> TASK DATA
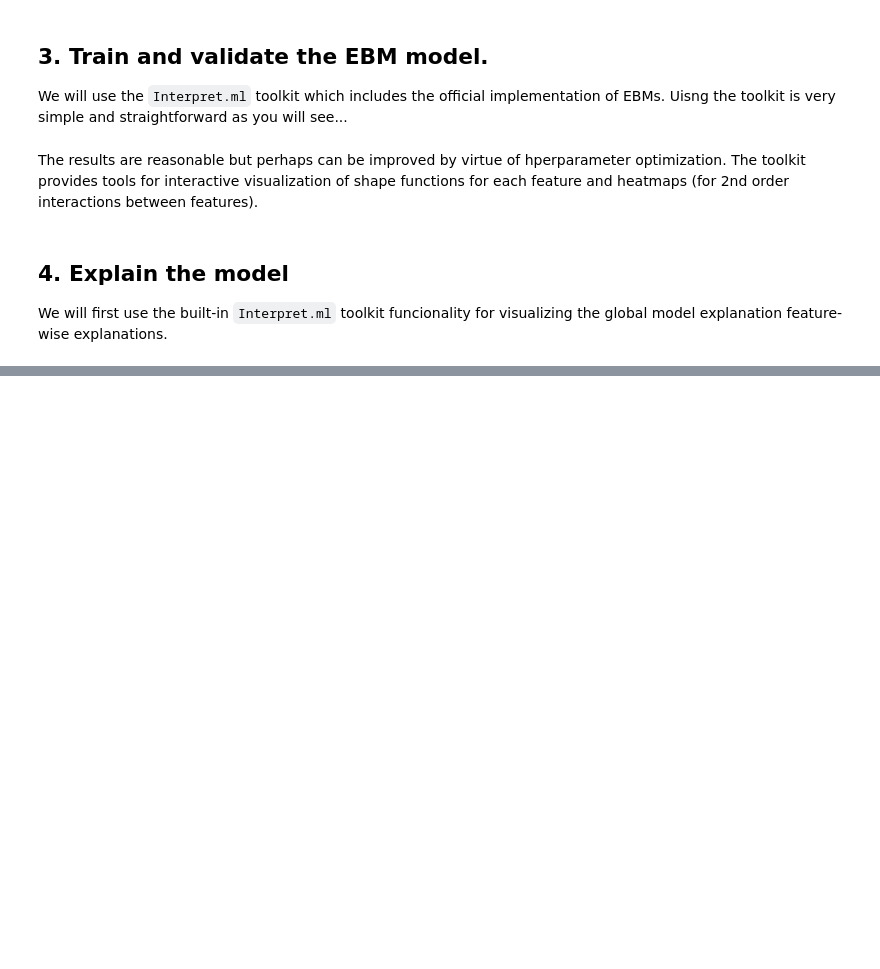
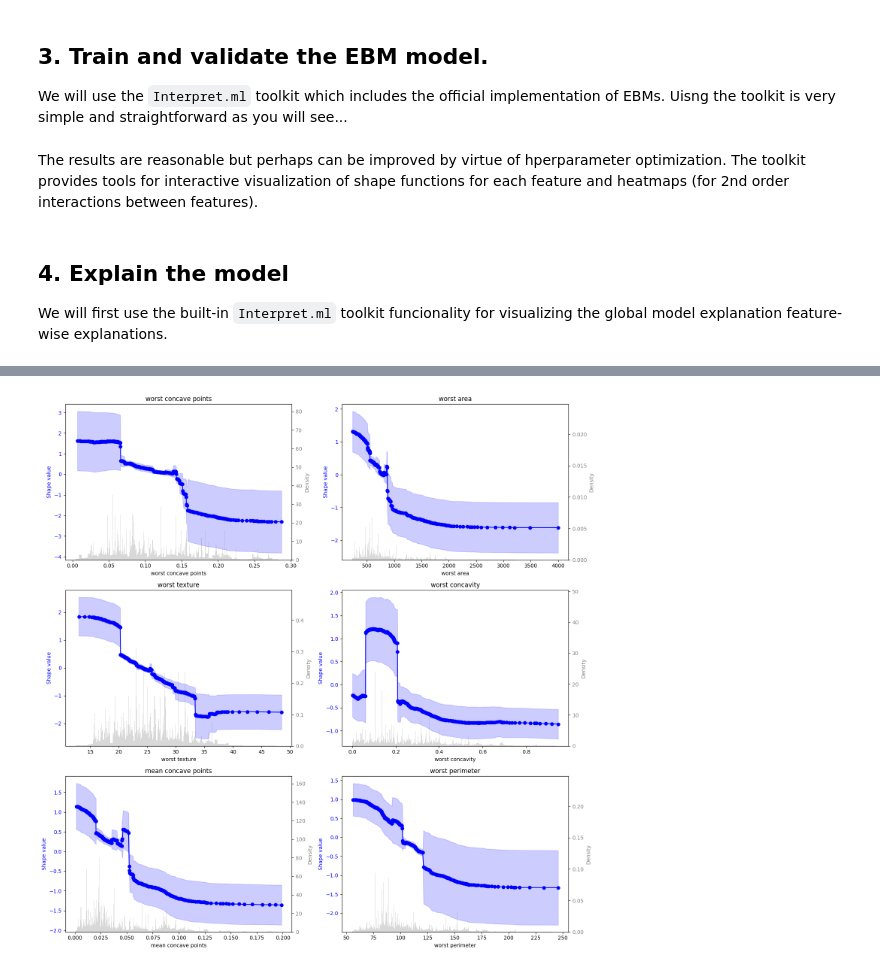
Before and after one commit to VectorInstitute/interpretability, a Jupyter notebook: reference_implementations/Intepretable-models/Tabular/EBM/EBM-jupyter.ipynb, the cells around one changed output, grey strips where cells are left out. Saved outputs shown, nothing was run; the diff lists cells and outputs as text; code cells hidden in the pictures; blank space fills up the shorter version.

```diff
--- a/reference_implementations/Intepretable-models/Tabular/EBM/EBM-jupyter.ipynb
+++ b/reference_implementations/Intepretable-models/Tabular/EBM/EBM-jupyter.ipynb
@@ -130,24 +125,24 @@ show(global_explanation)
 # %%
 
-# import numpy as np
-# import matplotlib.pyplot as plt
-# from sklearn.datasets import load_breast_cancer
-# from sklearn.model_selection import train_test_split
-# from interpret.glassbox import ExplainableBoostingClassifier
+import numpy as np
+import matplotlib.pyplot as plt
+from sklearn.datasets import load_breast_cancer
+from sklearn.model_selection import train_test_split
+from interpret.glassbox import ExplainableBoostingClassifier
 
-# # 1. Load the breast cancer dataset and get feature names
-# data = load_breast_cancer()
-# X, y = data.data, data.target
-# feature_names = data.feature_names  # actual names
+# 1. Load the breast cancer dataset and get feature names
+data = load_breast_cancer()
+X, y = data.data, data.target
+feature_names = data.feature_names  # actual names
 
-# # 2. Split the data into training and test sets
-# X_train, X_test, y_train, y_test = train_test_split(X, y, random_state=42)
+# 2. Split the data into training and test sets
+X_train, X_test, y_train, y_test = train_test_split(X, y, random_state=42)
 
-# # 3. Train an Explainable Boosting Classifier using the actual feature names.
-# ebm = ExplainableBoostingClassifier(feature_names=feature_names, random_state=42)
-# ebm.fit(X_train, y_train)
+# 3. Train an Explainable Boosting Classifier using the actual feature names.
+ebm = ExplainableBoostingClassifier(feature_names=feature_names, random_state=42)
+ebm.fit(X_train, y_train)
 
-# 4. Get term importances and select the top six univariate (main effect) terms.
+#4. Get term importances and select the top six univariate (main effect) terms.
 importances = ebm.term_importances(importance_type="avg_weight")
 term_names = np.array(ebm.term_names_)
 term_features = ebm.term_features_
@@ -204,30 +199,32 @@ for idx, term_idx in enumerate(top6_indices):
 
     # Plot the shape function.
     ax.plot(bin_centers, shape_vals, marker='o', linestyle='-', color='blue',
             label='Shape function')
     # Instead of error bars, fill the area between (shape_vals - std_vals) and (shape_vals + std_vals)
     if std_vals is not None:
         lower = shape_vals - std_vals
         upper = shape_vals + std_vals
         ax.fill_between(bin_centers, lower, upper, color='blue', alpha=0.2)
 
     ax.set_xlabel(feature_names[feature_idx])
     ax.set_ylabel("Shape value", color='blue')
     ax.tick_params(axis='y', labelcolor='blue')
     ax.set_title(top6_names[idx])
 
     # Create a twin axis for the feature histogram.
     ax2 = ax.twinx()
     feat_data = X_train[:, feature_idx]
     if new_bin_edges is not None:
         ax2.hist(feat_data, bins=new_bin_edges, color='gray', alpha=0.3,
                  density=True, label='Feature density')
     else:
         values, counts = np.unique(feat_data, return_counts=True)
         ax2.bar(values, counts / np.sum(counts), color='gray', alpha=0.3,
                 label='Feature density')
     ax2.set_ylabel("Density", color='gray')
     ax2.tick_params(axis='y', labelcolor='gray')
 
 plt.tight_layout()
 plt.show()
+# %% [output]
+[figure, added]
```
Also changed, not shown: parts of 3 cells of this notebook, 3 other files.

> WORK INSTRUCTION
The copy you produce must hold all the records above exactly and none of their pictures.

> SOLUTION TO THIS EXERCISE
Before and after one commit to VectorInstitute/interpretability, a Jupyter notebook: reference_implementations/Intepretable-models/Tabular/EBM/EBM-jupyter.ipynb, the cells around one changed output, grey strips where cells are left out. Saved outputs shown, nothing was run; the diff lists cells and outputs as text; code cells hidden in the pictures; blank space fills up the shorter version.

```diff
--- a/reference_implementations/Intepretable-models/Tabular/EBM/EBM-jupyter.ipynb
+++ b/reference_implementations/Intepretable-models/Tabular/EBM/EBM-jupyter.ipynb
@@ -130,24 +125,24 @@ show(global_explanation)
 # %%
 
-# import numpy as np
-# import matplotlib.pyplot as plt
-# from sklearn.datasets import load_breast_cancer
-# from sklearn.model_selection import train_test_split
-# from interpret.glassbox import ExplainableBoostingClassifier
+import numpy as np
+import matplotlib.pyplot as plt
+from sklearn.datasets import load_breast_cancer
+from sklearn.model_selection import train_test_split
+from interpret.glassbox import ExplainableBoostingClassifier
 
-# # 1. Load the breast cancer dataset and get feature names
-# data = load_breast_cancer()
-# X, y = data.data, data.target
-# feature_names = data.feature_names  # actual names
+# 1. Load the breast cancer dataset and get feature names
+data = load_breast_cancer()
+X, y = data.data, data.target
+feature_names = data.feature_names  # actual names
 
-# # 2. Split the data into training and test sets
-# X_train, X_test, y_train, y_test = train_test_split(X, y, random_state=42)
+# 2. Split the data into training and test sets
+X_train, X_test, y_train, y_test = train_test_split(X, y, random_state=42)
 
-# # 3. Train an Explainable Boosting Classifier using the actual feature names.
-# ebm = ExplainableBoostingClassifier(feature_names=feature_names, random_state=42)
-# ebm.fit(X_train, y_train)
+# 3. Train an Explainable Boosting Classifier using the actual feature names.
+ebm = ExplainableBoostingClassifier(feature_names=feature_names, random_state=42)
+ebm.fit(X_train, y_train)
 
-# 4. Get term importances and select the top six univariate (main effect) terms.
+#4. Get term importances and select the top six univariate (main effect) terms.
 importances = ebm.term_importances(importance_type="avg_weight")
 term_names = np.array(ebm.term_names_)
 term_features = ebm.term_features_
@@ -204,30 +199,32 @@ for idx, term_idx in enumerate(top6_indices):
 
     # Plot the shape function.
     ax.plot(bin_centers, shape_vals, marker='o', linestyle='-', color='blue',
             label='Shape function')
     # Instead of error bars, fill the area between (shape_vals - std_vals) and (shape_vals + std_vals)
     if std_vals is not None:
         lower = shape_vals - std_vals
         upper = shape_vals + std_vals
         ax.fill_between(bin_centers, lower, upper, color='blue', alpha=0.2)
 
     ax.set_xlabel(feature_names[feature_idx])
     ax.set_ylabel("Shape value", color='blue')
     ax.tick_params(axis='y', labelcolor='blue')
     ax.set_title(top6_names[idx])
 
     # Create a twin axis for the feature histogram.
     ax2 = ax.twinx()
     feat_data = X_train[:, feature_idx]
     if new_bin_edges is not None:
         ax2.hist(feat_data, bins=new_bin_edges, color='gray', alpha=0.3,
                  density=True, label='Feature density')
     else:
         values, counts = np.unique(feat_data, return_counts=True)
         ax2.bar(values, counts / np.sum(counts), color='gray', alpha=0.3,
                 label='Feature density')
     ax2.set_ylabel("Density", color='gray')
     ax2.tick_params(axis='y', labelcolor='gray')
 
 plt.tight_layout()
 plt.show()
+# %% [output]
+[figure, added]
```
Also changed, not shown: parts of 3 cells of this notebook, 3 other files.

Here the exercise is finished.